(Change listing data)
[Start of Attachment]
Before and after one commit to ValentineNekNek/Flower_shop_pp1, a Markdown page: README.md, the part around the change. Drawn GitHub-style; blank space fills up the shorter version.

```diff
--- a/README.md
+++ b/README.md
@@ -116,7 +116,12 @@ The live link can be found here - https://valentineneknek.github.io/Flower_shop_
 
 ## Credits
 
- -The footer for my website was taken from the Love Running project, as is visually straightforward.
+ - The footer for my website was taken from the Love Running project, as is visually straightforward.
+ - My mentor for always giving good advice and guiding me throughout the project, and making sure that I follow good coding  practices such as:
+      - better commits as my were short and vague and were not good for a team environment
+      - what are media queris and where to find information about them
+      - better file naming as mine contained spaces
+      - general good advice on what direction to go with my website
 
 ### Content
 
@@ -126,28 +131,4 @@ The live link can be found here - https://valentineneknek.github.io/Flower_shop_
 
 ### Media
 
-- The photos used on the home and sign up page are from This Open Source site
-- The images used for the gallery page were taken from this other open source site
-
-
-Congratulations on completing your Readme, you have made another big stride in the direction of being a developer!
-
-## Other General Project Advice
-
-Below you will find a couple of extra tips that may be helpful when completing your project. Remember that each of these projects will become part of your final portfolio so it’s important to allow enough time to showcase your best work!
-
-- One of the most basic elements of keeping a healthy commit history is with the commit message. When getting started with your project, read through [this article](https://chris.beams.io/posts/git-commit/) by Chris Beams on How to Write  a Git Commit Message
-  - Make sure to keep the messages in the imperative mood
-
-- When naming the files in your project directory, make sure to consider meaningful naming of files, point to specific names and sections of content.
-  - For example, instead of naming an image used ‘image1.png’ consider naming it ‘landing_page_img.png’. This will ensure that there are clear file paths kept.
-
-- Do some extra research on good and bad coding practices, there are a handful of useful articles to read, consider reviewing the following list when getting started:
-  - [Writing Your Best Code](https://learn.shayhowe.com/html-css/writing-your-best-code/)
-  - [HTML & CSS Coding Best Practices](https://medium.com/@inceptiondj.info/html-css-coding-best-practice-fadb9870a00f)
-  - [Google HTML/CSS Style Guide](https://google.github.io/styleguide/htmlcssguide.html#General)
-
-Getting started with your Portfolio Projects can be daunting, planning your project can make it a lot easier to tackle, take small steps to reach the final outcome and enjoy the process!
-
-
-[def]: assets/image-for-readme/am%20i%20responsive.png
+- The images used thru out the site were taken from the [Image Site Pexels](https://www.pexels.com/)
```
[End of Attachment]
[Start of Attachment]
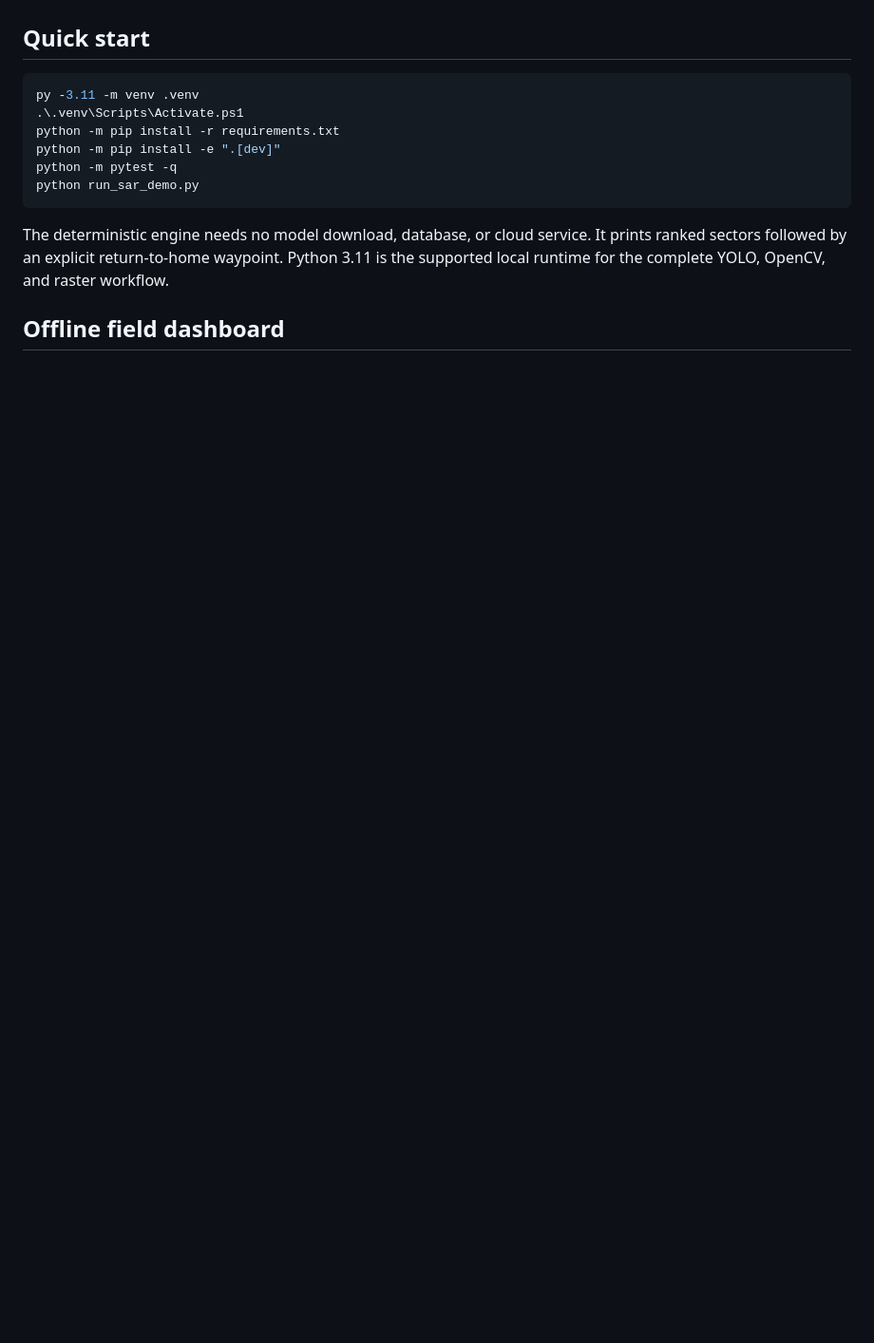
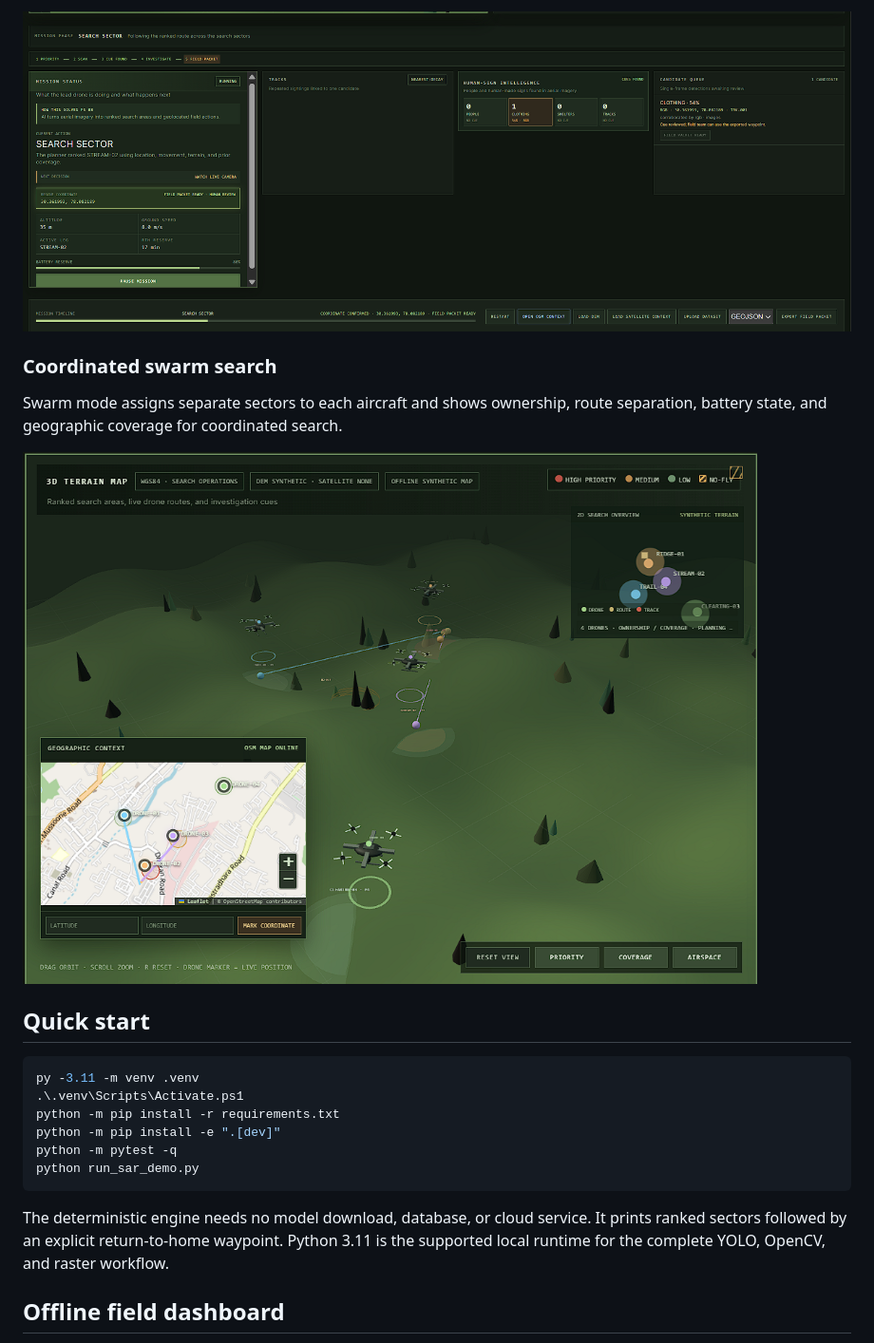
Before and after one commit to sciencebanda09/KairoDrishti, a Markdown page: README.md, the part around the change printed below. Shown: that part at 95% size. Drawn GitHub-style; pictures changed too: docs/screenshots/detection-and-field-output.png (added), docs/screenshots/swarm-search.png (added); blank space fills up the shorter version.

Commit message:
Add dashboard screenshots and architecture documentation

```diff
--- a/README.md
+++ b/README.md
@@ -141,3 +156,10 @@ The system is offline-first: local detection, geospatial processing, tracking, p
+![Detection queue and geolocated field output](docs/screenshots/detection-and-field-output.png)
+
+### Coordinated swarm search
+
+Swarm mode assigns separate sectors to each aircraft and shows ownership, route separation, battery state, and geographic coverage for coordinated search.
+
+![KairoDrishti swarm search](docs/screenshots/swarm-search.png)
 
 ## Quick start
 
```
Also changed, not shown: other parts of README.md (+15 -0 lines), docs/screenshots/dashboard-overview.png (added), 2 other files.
[End of Attachment]
== Try it ==
Find, please, how many lines in the data include the word "html", and put down that number only.

== Completed exercise ==
3